Communications that must be recordedSYSC 10A requires firms to take reasonable steps to record telephone conversations that involve dealing and arranging activities, and keep a copy of electronic communications that involve activities falling within the scope of the recording rules.
The FCA reminds firms that, depending on the circumstances, internal conversations concerning in-scope activities must also be recorded.
|Sidley commentsFirms should also remember that, although the focus of the newsletter is on ensuring that the relevant calls are recorded, firms have an obligation to actually monitor the recorded calls. Article 76(6) of Regulation (EU) 2017/565 (otherwise known as the “MiFID Org Regulation”) provides that “investment firms shall periodically monitor the records of transactions and orders subject to these requirements, including relevant conversations.”
What this means for firms
Firms are reminded that they must have effective, up-to-date recording policies and be able to demonstrate to the FCA, upon request, that their policies, procedures, and management oversight meet the recording rules. This includes policies and procedures adopted for home working arrangements.
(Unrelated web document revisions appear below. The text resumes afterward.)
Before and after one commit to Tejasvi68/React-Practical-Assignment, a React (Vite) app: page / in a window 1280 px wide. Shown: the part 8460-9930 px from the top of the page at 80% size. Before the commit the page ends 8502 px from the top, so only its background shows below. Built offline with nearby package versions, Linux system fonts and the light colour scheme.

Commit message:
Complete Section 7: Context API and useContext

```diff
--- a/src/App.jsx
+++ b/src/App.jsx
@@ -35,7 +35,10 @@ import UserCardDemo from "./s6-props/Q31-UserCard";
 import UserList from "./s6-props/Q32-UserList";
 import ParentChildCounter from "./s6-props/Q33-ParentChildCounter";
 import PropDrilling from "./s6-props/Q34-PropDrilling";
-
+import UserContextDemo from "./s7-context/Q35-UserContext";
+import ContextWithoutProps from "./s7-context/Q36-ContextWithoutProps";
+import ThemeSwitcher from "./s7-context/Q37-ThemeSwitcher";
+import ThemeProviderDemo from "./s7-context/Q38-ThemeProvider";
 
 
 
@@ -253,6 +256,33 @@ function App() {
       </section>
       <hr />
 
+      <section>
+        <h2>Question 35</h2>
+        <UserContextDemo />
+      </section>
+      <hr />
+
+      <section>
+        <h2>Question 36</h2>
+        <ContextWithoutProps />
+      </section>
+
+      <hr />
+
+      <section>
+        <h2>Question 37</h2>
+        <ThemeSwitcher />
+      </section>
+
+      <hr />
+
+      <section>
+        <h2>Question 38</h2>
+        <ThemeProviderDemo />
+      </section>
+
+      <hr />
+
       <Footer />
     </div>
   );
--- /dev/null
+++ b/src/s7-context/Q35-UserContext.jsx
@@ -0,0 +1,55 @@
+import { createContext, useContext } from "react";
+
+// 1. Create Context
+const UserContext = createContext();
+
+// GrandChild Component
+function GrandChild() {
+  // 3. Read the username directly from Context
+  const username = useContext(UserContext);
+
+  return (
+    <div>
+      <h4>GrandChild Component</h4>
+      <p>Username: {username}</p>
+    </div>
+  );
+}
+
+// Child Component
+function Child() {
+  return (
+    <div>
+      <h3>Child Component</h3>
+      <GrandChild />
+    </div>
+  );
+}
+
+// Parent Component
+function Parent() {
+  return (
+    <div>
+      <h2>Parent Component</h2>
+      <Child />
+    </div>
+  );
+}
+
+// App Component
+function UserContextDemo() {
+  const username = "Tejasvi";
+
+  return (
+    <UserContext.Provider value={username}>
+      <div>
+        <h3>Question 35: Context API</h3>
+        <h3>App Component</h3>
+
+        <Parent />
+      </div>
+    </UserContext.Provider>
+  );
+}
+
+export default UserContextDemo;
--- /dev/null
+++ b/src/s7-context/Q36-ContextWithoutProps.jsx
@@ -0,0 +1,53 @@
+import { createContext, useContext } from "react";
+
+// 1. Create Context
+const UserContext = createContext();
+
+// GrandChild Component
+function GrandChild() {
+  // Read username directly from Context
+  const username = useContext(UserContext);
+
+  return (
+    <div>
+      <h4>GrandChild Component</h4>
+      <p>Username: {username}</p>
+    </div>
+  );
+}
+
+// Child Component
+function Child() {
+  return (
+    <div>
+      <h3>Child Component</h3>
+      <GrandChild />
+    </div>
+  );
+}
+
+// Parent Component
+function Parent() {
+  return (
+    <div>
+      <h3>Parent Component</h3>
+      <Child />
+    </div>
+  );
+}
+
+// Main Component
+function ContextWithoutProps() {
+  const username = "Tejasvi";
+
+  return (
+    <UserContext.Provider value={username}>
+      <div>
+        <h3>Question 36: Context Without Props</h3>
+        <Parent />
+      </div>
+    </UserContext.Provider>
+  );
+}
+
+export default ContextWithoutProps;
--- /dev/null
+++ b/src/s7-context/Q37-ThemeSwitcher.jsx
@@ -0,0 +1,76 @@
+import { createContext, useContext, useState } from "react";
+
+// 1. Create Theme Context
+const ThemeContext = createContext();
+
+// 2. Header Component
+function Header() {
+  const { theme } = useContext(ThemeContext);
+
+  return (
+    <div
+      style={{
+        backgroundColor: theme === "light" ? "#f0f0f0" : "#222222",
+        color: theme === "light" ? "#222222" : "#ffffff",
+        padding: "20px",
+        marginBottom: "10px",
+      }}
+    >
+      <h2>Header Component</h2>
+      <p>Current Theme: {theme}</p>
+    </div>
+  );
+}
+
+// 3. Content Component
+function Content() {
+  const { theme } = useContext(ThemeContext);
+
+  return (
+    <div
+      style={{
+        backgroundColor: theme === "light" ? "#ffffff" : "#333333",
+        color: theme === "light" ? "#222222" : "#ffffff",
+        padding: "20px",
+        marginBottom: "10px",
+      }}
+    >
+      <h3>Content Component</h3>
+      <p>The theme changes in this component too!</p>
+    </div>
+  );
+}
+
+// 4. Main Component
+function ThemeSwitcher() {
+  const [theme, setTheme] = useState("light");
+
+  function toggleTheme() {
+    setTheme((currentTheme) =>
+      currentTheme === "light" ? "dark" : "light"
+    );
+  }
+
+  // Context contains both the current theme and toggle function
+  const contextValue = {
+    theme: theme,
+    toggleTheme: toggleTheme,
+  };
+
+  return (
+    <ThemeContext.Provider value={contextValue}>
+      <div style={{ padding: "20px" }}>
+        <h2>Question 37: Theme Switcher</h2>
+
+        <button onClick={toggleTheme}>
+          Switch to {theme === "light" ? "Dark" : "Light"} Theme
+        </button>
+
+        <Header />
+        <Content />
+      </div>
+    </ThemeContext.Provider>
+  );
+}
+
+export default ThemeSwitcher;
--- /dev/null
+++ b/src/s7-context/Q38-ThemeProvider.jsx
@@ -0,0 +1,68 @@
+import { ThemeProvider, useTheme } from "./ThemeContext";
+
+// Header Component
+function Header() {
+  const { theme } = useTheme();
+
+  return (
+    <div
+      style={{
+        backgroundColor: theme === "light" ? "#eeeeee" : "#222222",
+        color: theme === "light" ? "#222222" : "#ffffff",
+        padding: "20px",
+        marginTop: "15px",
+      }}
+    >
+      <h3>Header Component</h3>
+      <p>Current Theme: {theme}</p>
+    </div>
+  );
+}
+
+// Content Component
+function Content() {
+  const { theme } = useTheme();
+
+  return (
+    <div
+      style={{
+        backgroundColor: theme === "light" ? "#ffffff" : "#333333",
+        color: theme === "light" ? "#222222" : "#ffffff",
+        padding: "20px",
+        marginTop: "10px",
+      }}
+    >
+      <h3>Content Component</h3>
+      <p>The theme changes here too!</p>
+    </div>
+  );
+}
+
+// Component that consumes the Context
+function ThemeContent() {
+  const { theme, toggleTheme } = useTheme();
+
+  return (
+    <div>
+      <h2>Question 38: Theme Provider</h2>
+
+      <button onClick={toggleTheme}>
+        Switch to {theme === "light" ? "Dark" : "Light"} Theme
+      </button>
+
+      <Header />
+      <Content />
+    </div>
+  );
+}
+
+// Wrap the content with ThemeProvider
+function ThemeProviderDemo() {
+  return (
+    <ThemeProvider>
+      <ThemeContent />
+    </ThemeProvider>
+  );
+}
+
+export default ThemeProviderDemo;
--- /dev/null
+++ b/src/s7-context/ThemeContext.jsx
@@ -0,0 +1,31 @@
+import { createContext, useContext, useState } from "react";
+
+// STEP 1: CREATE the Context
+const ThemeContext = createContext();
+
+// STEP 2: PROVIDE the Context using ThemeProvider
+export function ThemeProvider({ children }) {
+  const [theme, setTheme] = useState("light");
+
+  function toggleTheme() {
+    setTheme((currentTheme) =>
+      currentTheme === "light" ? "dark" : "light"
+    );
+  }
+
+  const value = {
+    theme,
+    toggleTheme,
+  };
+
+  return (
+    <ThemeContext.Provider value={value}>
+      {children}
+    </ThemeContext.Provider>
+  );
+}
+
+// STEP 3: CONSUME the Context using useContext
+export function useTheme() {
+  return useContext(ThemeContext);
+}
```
The FCA notes that firms could consider banning the use of privately owned devices for in-scope activities, if recording cannot be conducted by the firm. In all cases, arrangements should be clear that new communication mediums must be approved by the firm before being used by employees to conduct business activities.
The FCA expects firms to provide enhanced or refreshed training to staff covering the use of new technologies and conduct risks arising where new or amended policies are introduced or new technologies are used.
|Sidley commentsFirms that have not reviewed their call recording policies and procedures since MiFID II was implemented in January 2018 should carry out a review soon to check that the policies and procedures are still fit for purpose in a remote working environment, and whether new communications platforms need to be referred to.
It is also clear that it will not be sufficient simply to update the relevant policies and procedures, it will be necessary to ensure that staff are aware of the new or amended policies and are appropriately trained in them.
The FCA concludes by stating that there is no specific restriction on the technologies or applications that firms can use for communications. However, in all cases, firms must understand the recording obligations and have effective policies, controls and oversight to ensure that these are met.